Volume 2011, Article ID 365292, 9 pages
Research Article

Evaluation of Chromosomal Instability in Diabetic Rats Treated with Naringin

1Department of Pharmacology and Toxicology, College of Pharmacy, King Saud University, P.O. 2457, Riyadh 11451, Saudi Arabia
2Department of Pharmacology and Toxicology, College of Pharmacy, Al-Azhar University, Cairo, Egypt

Received 16 May 2011; Accepted 5 July 2011

Academic Editor: Giles E. Hardingham

Copyright © 2011 Saleh A. Bakheet and Sabry M. Attia. This is an open access article distributed under the Creative Commons Attribution License, which permits unrestricted use, distribution, and reproduction in any medium, provided the original work is properly cited.


We used the bone marrow DNA strand breaks, micronucleus formations, spermatocyte chromosomal aberrations, and sperm characteristic assays to investigate the chromosomal instability in somatic and germinal cells of diabetic rats treated with multiple doses of naringin.
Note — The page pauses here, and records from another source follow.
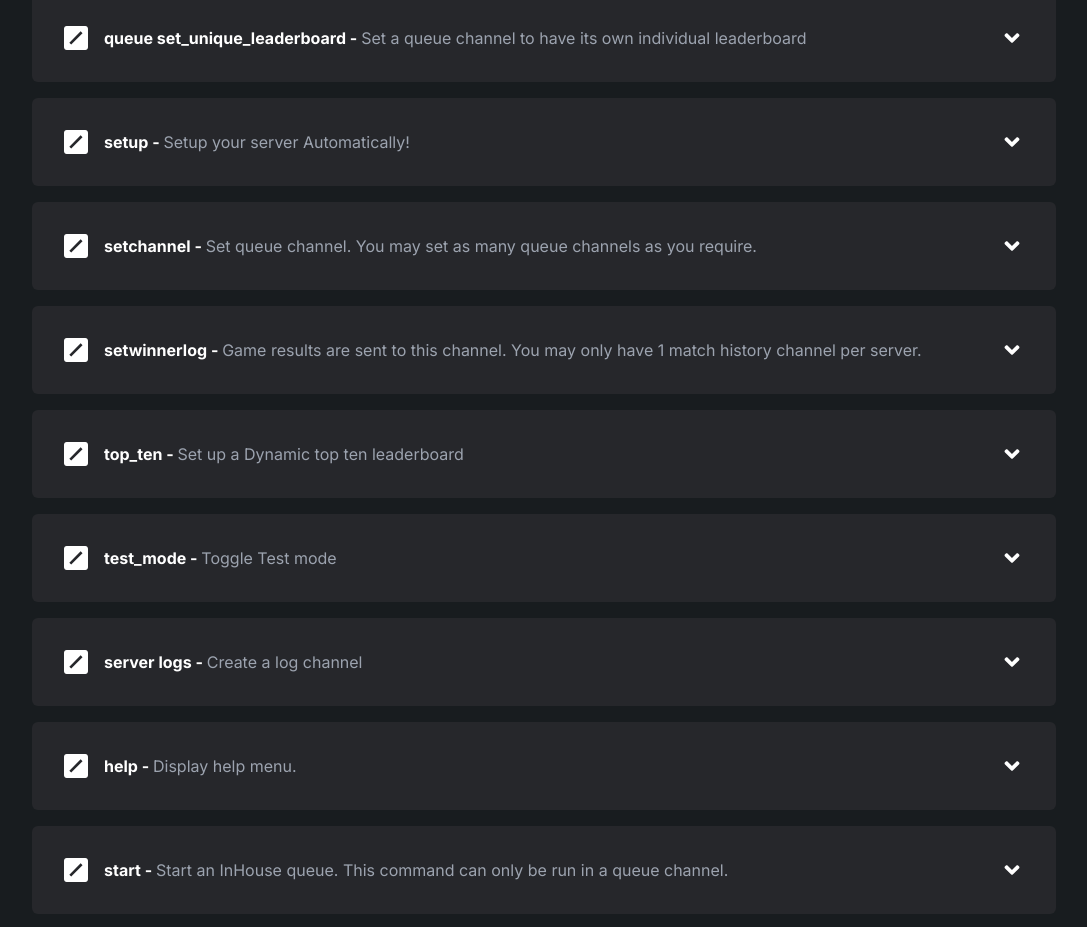
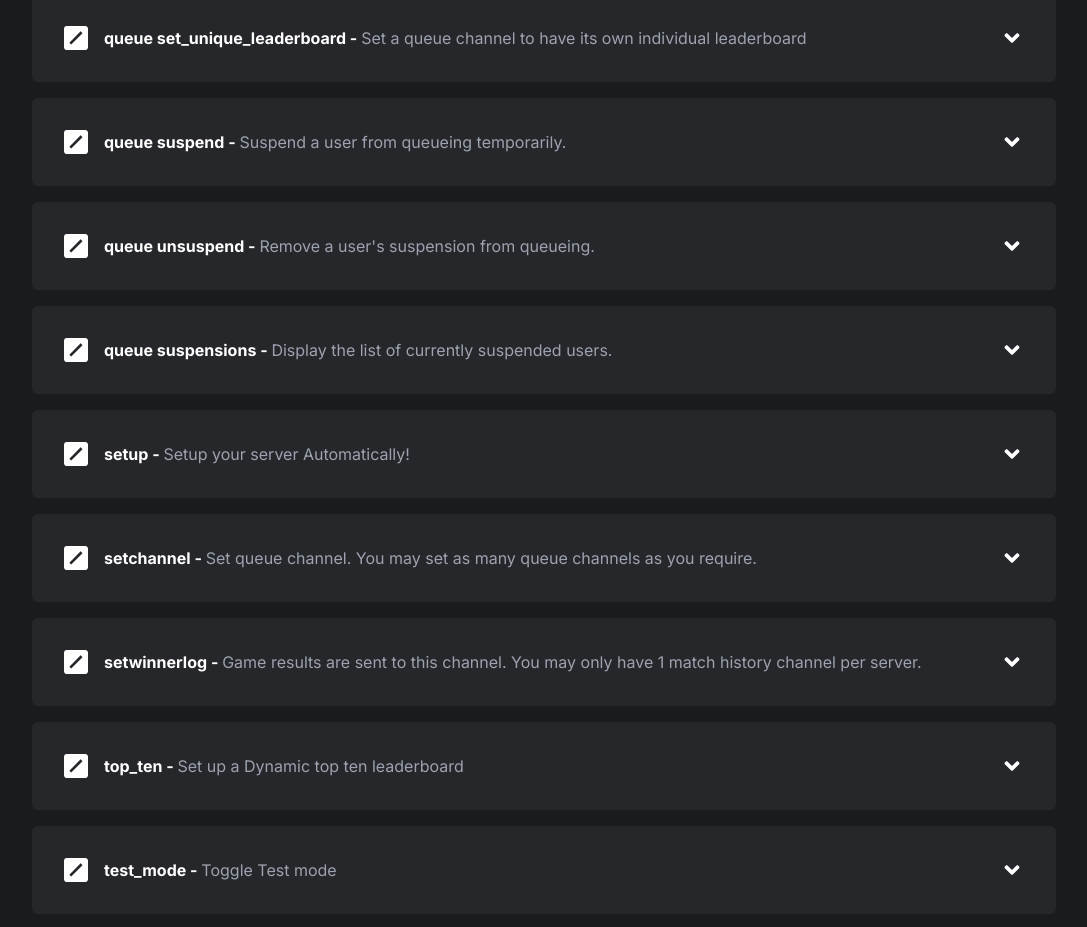
Before and after one commit to ItzDerock/InHouseQueue-site, a Next.js app: page /commands in a window 1280 px wide. Shown: the part 8300-9227 px from the top of the page, without its empty margins (96-1183 px from the left). Built offline with nearby package versions, Linux system fonts and the light colour scheme.

Commit message:
feat: suspensions (#128)
* docs: add readme for external docs

* feat: bans, unbans and bans menu

* feat: rename to suspension

* feat: rename to suspension

```diff
--- a/src/data/commands.ts
+++ b/src/data/commands.ts
@@ -865,6 +865,43 @@ const commands = [
         "/queue set_unique_leaderboard #queue Custom",
       ]
     },
+    {
+      "name": "queue suspend",
+      "type": "Admin",
+      "description": "Suspend a user from queueing temporarily.",
+      "usage": [
+        "/queue suspend [user] [duration] [reason]"
+      ],
+      "examples": [
+        "/queue suspend @User123 1d Spamming inappropriate content",
+        "/queue suspend @User456 2h Violation of rules",
+        "/queue suspend @User789"
+      ]
+    },
+    {
+      "name": "queue unsuspend",
+      "type": "Admin",
+      "description": "Remove a user's suspension from queueing.",
+      "usage": [
+        "/queue unsuspend [user] [reason]"
+      ],
+      "examples": [
+        "/queue unsuspend @User123 Apology accepted",
+        "/queue unsuspend @User456",
+        "/queue unsuspend @User789 Mistaken identity"
+      ]
+    },
+    {
+      "name": "queue suspensions",
+      "type": "Admin",
+      "description": "Display the list of currently suspended users.",
+      "usage": [
+        "/queue suspensions"
+      ],
+      "examples": [
+        "/queue suspensions"
+      ]
+    },
 
   // ~ Set-up
   {
```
The obtained results revealed that naringin was neither cytotoxic nor genotoxic for the rats at all tested doses. Moreover, naringin significantly reduced the diabetes-induced chromosomal instability in somatic and germinal cells in a dose-dependent manner. In addition, diabetes induced marked biochemical alterations characteristic of oxidative stress including enhanced lipid peroxidation, accumulation of oxidized glutathione, reduction in reduced glutathione, and accumulation of intracellular reactive oxygen species. Treatment with naringin ameliorated these biochemical markers dose-dependently. In conclusion, naringin confers an appealing protective effect against diabetes-induced chromosomal instability towards rat somatic and germinal cells which might be explained partially via diminishing the de novo free radical generation induced by hyperglycemia. Thus, naringin might be a good candidate to reduce genotoxic risk associated with hyperglycemia and may provide decreases in the development of secondary malignancy and abnormal reproductive outcomes risks, which seems especially important for diabetic patients.